● EXERCISE OBJECTIVE
Every entry below should come back unchanged, except that the pictures are dropped.

=== Section Start ===

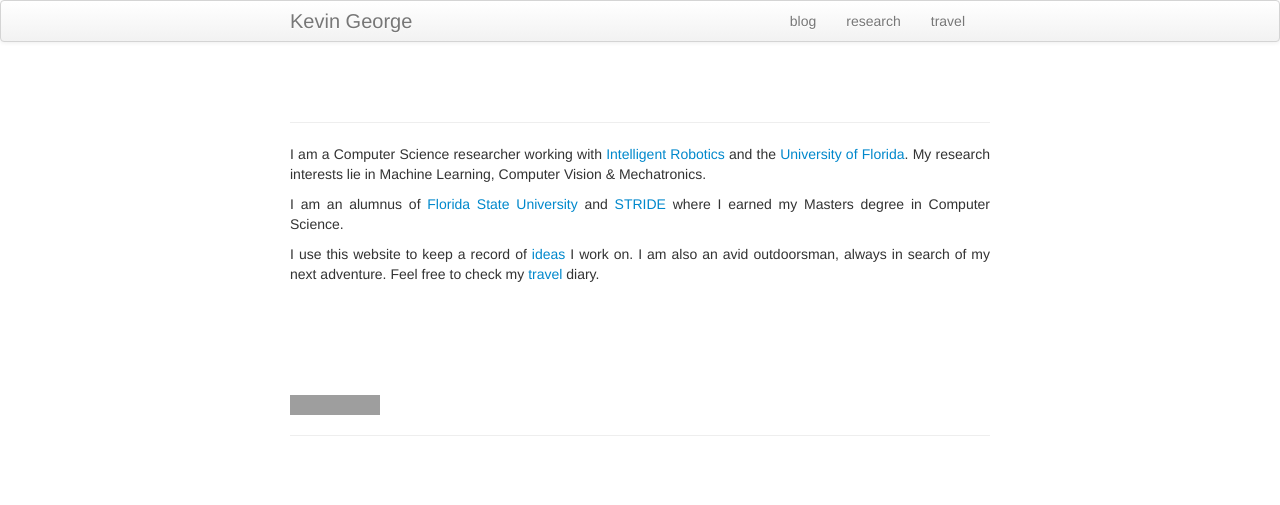
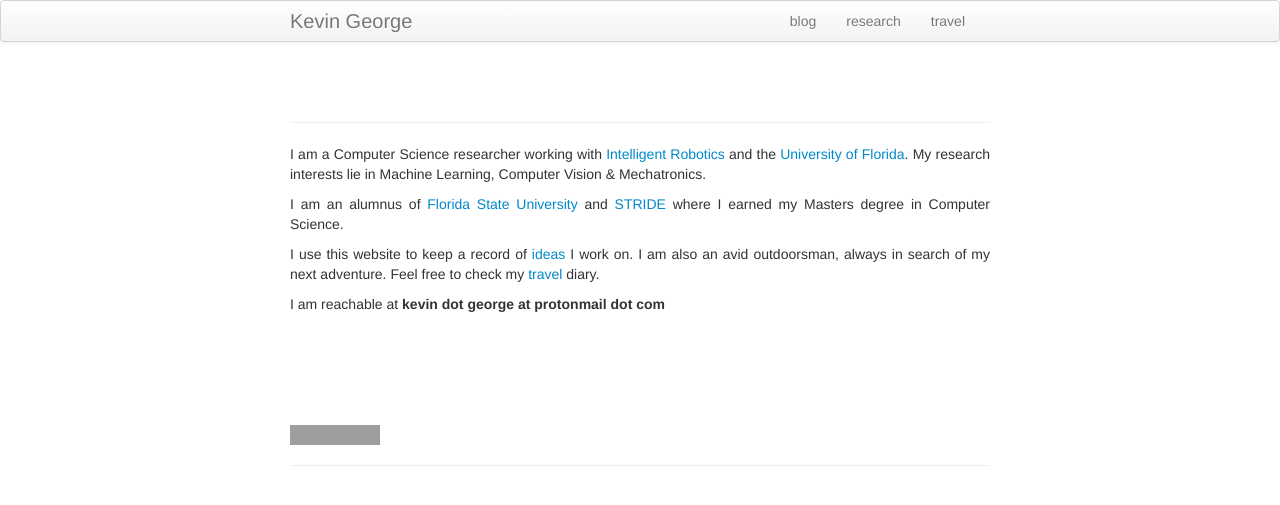
Before and after one commit to kevin-george/kevin-george.github.io, a Jekyll site: the page built from index.md, in a window 1280 px wide. Shown: the top 505 px of the page. Built offline with Jekyll 4.4.1, drawn with Linux system fonts in a browser that asks for light colours; grey boxes are pictures that could not be loaded.

Commit message:
Update index.md

```diff
--- a/index.md
+++ b/index.md
@@ -14,3 +14,6 @@ I am an alumnus of [Florida State University](http://www.cs.fsu.edu) and [STRIDE
 
 I use this website to keep a record of [ideas](pages/recent.html) I work on.
 I am also an avid outdoorsman, always in search of my next adventure. Feel free to check my [travel](pages/travel.html) diary.
+
+
+I am reachable at **kevin dot george at protonmail dot com**
```
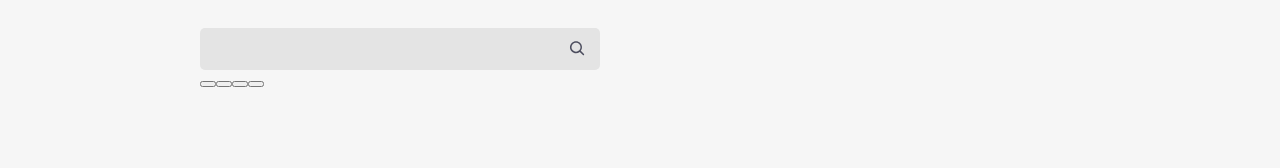
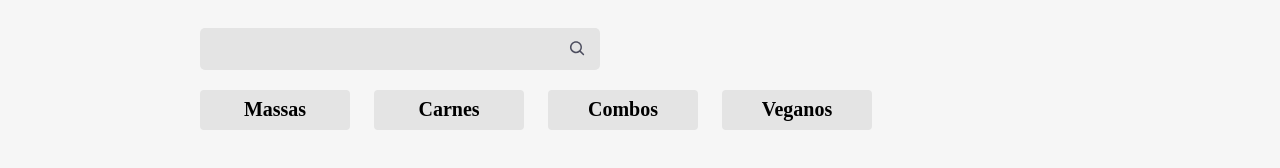
Before and after one commit to kellydakine/aluroni-react, a React (Create React App) app: page / in a window 1280 px wide. Shown: the part 564-732 px from the top of the page. Built offline with nearby package versions, Linux system fonts and the light colour scheme; a web font is replaced by a local one.

Commit message:
Criação e estilização do componente filtros

```diff
--- /dev/null
+++ b/src/pages/Filtros/Filtros.module.scss
@@ -0,0 +1,27 @@
+@import "styles/variaveis";
+
+.filtros {
+  display: flex;
+  gap: 24px;
+  flex-wrap: wrap;
+  margin: 20px 0;
+  &__filtro {
+    align-items: center;
+    background-color: $grey;
+    border: none;
+    border-radius: 4px;
+    display: flex;
+    font-size: 1.25rem;
+    font-weight: bold;
+    height: 40px;
+    justify-content: center;
+    width: 150px;
+    &--ativo {
+      background-color: $blue;
+      color: white;
+    }
+    &:hover {
+      cursor: pointer;
+    }
+  }
+}
--- a/src/pages/Filtros/index.tsx
+++ b/src/pages/Filtros/index.tsx
@@ -1,11 +1,24 @@
 import filtros from "./filtros.json";
+import styles from "./Filtros.module.scss";
+
+type IOpcao = typeof filtros[0];
+// interface opcao {
+//     id: number;
+//     label: string;
+// }
 
 export default function Filtros() {
+
+    function selecionarFiltro(opcao: IOpcao) {
+
+    }
     return (
-        <div>
+        <div className={styles.filtros}>
             {filtros.map((opcao) => (
-                <button>
-
+                <button className={styles.filtros__filtro}
+                    key={opcao.id}
+                    onClick={() => selecionarFiltro(opcao)}>
+                        {opcao.label}
                 </button>
             ))}
         </div>
```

=== Section End ===

● ANSWER FOR THIS EXERCISE
Before and after one commit to kevin-george/kevin-george.github.io, a Jekyll site: the page built from index.md, in a window 1280 px wide. Shown: the top 505 px of the page. Built offline with Jekyll 4.4.1, drawn with Linux system fonts in a browser that asks for light colours; grey boxes are pictures that could not be loaded.

Commit message:
Update index.md

```diff
--- a/index.md
+++ b/index.md
@@ -14,3 +14,6 @@ I am an alumnus of [Florida State University](http://www.cs.fsu.edu) and [STRIDE
 
 I use this website to keep a record of [ideas](pages/recent.html) I work on.
 I am also an avid outdoorsman, always in search of my next adventure. Feel free to check my [travel](pages/travel.html) diary.
+
+
+I am reachable at **kevin dot george at protonmail dot com**
```
Before and after one commit to kellydakine/aluroni-react, a React (Create React App) app: page / in a window 1280 px wide. Shown: the part 564-732 px from the top of the page. Built offline with nearby package versions, Linux system fonts and the light colour scheme; a web font is replaced by a local one.

Commit message:
Criação e estilização do componente filtros

```diff
--- /dev/null
+++ b/src/pages/Filtros/Filtros.module.scss
@@ -0,0 +1,27 @@
+@import "styles/variaveis";
+
+.filtros {
+  display: flex;
+  gap: 24px;
+  flex-wrap: wrap;
+  margin: 20px 0;
+  &__filtro {
+    align-items: center;
+    background-color: $grey;
+    border: none;
+    border-radius: 4px;
+    display: flex;
+    font-size: 1.25rem;
+    font-weight: bold;
+    height: 40px;
+    justify-content: center;
+    width: 150px;
+    &--ativo {
+      background-color: $blue;
+      color: white;
+    }
+    &:hover {
+      cursor: pointer;
+    }
+  }
+}
--- a/src/pages/Filtros/index.tsx
+++ b/src/pages/Filtros/index.tsx
@@ -1,11 +1,24 @@
 import filtros from "./filtros.json";
+import styles from "./Filtros.module.scss";
+
+type IOpcao = typeof filtros[0];
+// interface opcao {
+//     id: number;
+//     label: string;
+// }
 
 export default function Filtros() {
+
+    function selecionarFiltro(opcao: IOpcao) {
+
+    }
     return (
-        <div>
+        <div className={styles.filtros}>
             {filtros.map((opcao) => (
-                <button>
-
+                <button className={styles.filtros__filtro}
+                    key={opcao.id}
+                    onClick={() => selecionarFiltro(opcao)}>
+                        {opcao.label}
                 </button>
             ))}
         </div>
```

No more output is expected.